This Week in Texas History: A column
by BARTEE HAILE
Recruiters did not suspect a thing, when a 19 year old male impersonator from Canada enlisted in the Union Army on May 3, 1861.
Sarah Emma Evelyn Edmundson was born in New Brunswick just across the border from Maine. She grew up with the bitter understanding that her father had wanted a son. This knowledge and his constant abuse instilled in the girl “a hatred of male tyranny.”
Getting wind of her father’s plan to marry her off to a lecherous old man, 17 year old Emma ran away from home in 1858. She cut her curly hair short, put on male clothing and started a new life as “Frank Thompson.”
Emma’s height, athletic build, husky voice and flat chest helped her pass as a man. At five-foot-six she was taller than many men and towered over most women. A tomboy youth had given her a muscular frame more masculine than feminine in appearance. Her small breasts were easily concealed, and her raspy voice sounded nothing like a woman’s.
To survive Emma peddled Bibles in rural New Brunswick and gradually gained confidence in her salesmanship as well as the masquerade. She went to Connecticut to meet the publisher, who put her on the payroll with a territory in Nova Scotia.
Emma moved to Flint, Michigan in late 1860 in part to escape a romantic entanglement with “a pretty little girl” whose heart was set on marriage. Her alter ego’s popularity with the ladies would cause at least one biographer to question her sexual orientation.
Although her Canadian citizenship entitled Emma to watch the American Civil War from the safety of a neutral corner, she enthusiastically took the northern side in the conflict. Keeping up the “Frank Thompson” ruse, she enlisted in the Second Michigan Volunteer Infantry in May 1861as a male nurse with the rank of private.
How did Emma and 400 other male impersonators that served in the Union Army pass inspection?

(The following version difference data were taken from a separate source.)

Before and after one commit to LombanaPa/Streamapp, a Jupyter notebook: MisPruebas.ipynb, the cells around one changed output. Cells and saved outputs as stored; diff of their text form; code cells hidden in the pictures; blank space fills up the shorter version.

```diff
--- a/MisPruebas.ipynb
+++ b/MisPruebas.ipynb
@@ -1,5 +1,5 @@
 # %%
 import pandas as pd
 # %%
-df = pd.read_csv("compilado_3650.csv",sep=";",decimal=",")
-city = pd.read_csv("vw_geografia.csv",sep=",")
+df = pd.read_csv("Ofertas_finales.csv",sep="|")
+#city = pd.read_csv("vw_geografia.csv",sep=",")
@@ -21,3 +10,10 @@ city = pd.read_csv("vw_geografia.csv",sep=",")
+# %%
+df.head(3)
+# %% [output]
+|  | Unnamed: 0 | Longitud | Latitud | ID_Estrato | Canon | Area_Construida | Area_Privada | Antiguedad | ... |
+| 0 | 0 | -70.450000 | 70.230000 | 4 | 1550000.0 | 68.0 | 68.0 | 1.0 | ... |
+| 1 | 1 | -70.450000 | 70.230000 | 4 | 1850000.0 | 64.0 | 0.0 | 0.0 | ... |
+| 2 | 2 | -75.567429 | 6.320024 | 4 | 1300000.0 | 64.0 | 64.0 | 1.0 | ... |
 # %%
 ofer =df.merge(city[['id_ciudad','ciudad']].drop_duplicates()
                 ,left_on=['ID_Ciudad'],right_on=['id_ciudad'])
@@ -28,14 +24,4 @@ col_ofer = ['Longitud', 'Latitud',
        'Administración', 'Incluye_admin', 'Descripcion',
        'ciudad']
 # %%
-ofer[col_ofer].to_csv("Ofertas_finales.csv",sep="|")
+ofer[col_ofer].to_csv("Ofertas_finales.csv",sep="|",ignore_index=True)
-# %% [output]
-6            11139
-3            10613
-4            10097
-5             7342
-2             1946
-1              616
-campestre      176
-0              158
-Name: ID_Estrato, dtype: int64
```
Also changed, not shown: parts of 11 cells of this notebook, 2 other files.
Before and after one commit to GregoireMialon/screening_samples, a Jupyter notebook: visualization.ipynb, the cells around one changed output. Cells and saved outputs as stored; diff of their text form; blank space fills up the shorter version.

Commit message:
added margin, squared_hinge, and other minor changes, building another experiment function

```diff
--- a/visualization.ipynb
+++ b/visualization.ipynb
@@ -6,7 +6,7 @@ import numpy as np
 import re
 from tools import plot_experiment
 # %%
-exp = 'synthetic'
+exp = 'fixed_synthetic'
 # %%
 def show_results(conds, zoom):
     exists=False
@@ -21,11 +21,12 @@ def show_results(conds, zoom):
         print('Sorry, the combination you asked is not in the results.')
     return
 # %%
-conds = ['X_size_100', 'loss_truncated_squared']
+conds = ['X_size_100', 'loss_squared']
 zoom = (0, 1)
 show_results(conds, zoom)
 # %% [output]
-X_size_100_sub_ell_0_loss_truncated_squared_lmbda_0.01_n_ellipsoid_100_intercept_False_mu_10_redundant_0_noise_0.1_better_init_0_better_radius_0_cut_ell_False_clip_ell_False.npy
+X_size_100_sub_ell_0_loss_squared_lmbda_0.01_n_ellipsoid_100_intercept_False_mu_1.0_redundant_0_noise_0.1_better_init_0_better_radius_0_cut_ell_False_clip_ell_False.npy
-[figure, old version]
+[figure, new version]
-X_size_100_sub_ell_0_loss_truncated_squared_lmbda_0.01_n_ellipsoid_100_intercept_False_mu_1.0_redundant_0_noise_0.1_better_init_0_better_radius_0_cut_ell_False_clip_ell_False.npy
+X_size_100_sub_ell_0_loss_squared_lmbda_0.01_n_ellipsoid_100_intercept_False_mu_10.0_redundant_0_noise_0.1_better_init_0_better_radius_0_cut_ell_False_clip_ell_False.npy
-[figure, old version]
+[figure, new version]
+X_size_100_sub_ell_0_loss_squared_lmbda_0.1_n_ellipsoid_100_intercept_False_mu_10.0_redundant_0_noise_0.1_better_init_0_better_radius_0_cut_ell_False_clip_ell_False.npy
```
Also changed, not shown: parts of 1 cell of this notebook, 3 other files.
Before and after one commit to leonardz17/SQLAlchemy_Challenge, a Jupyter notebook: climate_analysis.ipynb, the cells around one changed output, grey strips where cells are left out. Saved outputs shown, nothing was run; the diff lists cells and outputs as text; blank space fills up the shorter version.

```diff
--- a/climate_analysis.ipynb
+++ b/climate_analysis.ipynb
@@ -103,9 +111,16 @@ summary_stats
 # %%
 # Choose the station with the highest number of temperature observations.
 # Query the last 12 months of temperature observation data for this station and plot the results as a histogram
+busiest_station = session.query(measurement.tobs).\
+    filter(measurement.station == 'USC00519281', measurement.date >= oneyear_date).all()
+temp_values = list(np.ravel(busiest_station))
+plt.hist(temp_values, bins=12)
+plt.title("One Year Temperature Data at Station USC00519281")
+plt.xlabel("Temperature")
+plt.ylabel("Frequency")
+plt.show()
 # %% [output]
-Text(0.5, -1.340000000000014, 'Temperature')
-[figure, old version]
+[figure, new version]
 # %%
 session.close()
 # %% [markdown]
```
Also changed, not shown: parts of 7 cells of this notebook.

Since neither a physical examination nor proof of identity were required, it was easy to fool recruiters whose sole concern was putting warm bodies in uniform.
Nurse Thompson was present at Bull Run, which began as a picnic for naïve northerners and ended in their panic-stricken rout. Emma had no sympathy for those that turned and ran. No punishment was too severe, she felt, “for those who, insensible to shame, duty or patriotism, desert their cause and comrades in the trying hour of battle, and skulk away cringing under fear of death.”
The beardless private was a model soldier, whose courage and devotion to duty earned an appointment as regimental mail carrier in March 1862. Next to food nothing mattered more to the foot soldier than letters from home. Emma took her responsibility seriously and did such a first-rate job that she was promoted to brigade postmaster.
But Emma did not want to spend the war playing post office. Itching for more action, she jumped at the chance to join the Secret Service.
The three generals, who interviewed the applicant, were impressed by her attitude and answers and blown away by her skill with horses and firearms. She was quickly accepted into the clandestine ranks and given three days to prepare for her first mission.
Emma was a brave and resourceful spy, who kept a cool head no matter what the circumstances. Employing a variety of clever disguises and dialects, she roamed at will behind Confederate lines collecting valuable intelligence.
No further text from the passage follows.